#### Exercise objective:
Every entry below should be copied exactly, minus the pictures.

** Extracted records follows **

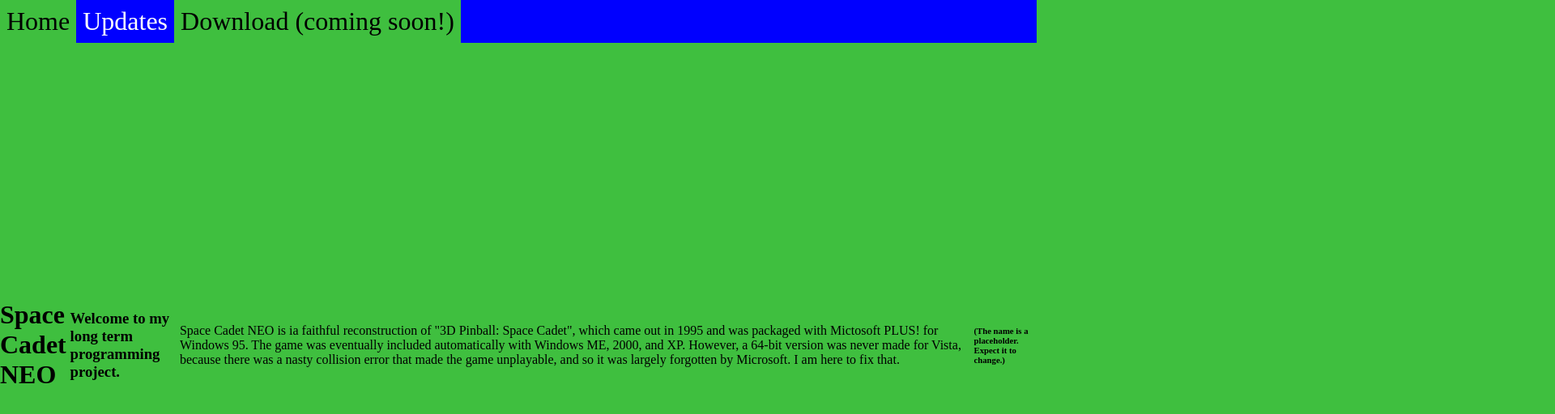
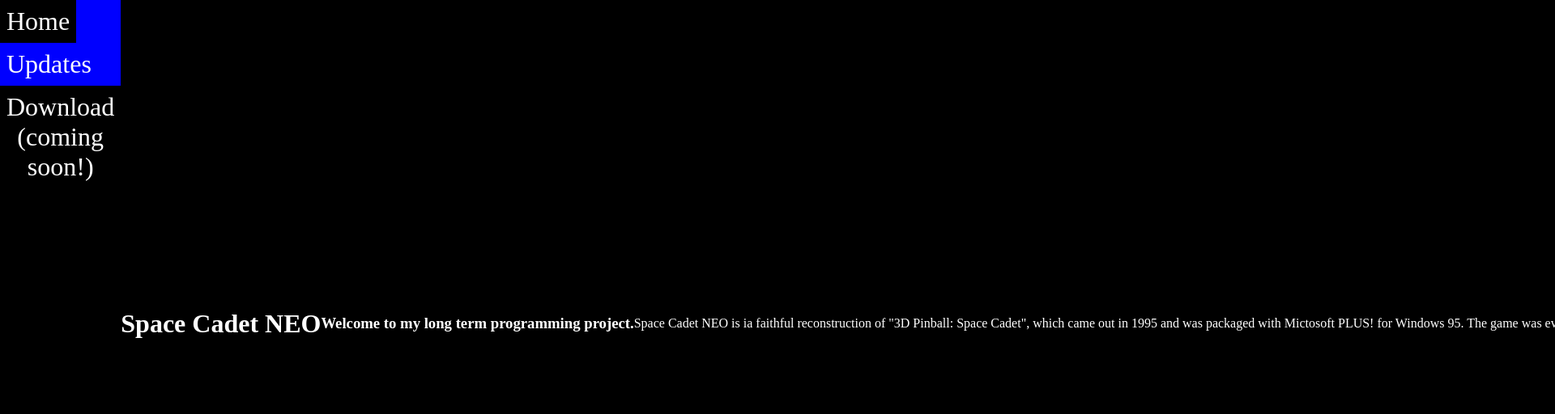
Before and after one commit to Weaververse-Entertainment/Space-Cadet-NEO, a plain HTML site: page index.html in a window 1280 px wide. Shown: the top 512 px of the page at 81% size, 1920 px wide, since content can reach past the window. Drawn offline with Linux system fonts and the light colour scheme.

Commit message:
Update style.css

```diff
--- a/style.css
+++ b/style.css
@@ -8,9 +8,10 @@ body, html {
 }
 
 body {
-	background-color: #3fbf3f;
+	background-color: black;
+	color: white;
 	display: flex;
-	flex-direction: column;
+	flex-direction: row;
 }
 
 #navbar {
@@ -20,8 +21,8 @@ body {
 }
 
 p.navbar {
-	background-color: #3fbf3f;
-	color: #000000;
+	background-color: black;
+	color: white;
 }
 
 li {
```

** End of Extracted records **

#### Task output:
Before and after one commit to Weaververse-Entertainment/Space-Cadet-NEO, a plain HTML site: page index.html in a window 1280 px wide. Shown: the top 512 px of the page at 81% size, 1920 px wide, since content can reach past the window. Drawn offline with Linux system fonts and the light colour scheme.

Commit message:
Update style.css

```diff
--- a/style.css
+++ b/style.css
@@ -8,9 +8,10 @@ body, html {
 }
 
 body {
-	background-color: #3fbf3f;
+	background-color: black;
+	color: white;
 	display: flex;
-	flex-direction: column;
+	flex-direction: row;
 }
 
 #navbar {
@@ -20,8 +21,8 @@ body {
 }
 
 p.navbar {
-	background-color: #3fbf3f;
-	color: #000000;
+	background-color: black;
+	color: white;
 }
 
 li {
```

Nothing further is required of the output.